Work instruction:
Search the records for lines with the word "Android" and copy each match.

(Input for this task Opens)

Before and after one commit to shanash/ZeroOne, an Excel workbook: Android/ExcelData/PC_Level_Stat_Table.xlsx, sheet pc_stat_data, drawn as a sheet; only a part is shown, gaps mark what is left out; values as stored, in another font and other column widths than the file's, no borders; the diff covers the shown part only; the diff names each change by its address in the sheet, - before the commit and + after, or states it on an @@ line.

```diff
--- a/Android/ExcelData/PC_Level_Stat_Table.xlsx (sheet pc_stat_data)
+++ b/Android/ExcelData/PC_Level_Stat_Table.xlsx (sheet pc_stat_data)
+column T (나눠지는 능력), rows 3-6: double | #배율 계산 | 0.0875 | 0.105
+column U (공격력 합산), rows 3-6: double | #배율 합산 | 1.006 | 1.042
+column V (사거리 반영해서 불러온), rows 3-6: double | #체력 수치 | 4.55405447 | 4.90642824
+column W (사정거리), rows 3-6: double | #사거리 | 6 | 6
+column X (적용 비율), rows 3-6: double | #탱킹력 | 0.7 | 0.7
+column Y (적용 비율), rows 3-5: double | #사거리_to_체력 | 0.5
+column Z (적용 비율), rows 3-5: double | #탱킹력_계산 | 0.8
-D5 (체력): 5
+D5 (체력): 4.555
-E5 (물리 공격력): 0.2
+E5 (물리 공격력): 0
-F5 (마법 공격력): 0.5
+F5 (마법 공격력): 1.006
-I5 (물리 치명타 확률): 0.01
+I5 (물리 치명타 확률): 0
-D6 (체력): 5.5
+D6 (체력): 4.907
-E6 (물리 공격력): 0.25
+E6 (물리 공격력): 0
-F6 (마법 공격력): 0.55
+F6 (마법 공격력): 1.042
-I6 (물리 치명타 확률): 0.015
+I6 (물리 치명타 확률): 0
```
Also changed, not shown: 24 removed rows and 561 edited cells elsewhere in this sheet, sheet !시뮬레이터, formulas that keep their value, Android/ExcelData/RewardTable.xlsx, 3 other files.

(Input for this task Closes)
(Input for this task Opens)

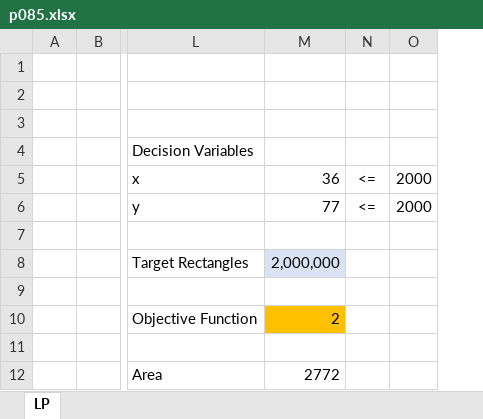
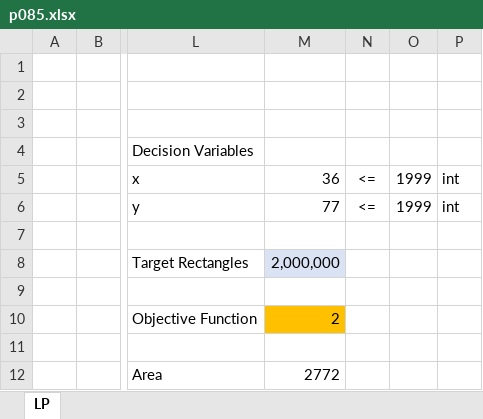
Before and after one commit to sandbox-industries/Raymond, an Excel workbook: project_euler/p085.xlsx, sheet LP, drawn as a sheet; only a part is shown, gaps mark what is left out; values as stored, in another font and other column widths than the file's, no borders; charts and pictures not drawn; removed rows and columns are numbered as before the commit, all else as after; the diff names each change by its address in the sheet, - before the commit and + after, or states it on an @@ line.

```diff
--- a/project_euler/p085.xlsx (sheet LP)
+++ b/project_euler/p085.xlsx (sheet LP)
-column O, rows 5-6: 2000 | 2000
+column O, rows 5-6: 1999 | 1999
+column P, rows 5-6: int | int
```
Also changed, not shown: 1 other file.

(Input for this task Closes)

Exercise solution:
Before and after one commit to shanash/ZeroOne, an Excel workbook: Android/ExcelData/PC_Level_Stat_Table.xlsx, sheet pc_stat_data, drawn as a sheet; only a part is shown, gaps mark what is left out; values as stored, in another font and other column widths than the file's, no borders; the diff covers the shown part only; the diff names each change by its address in the sheet, - before the commit and + after, or states it on an @@ line.
--- a/Android/ExcelData/PC_Level_Stat_Table.xlsx (sheet pc_stat_data)
+++ b/Android/ExcelData/PC_Level_Stat_Table.xlsx (sheet pc_stat_data)
Also changed, not shown: 24 removed rows and 561 edited cells elsewhere in this sheet, sheet !시뮬레이터, formulas that keep their value, Android/ExcelData/RewardTable.xlsx, 3 other files.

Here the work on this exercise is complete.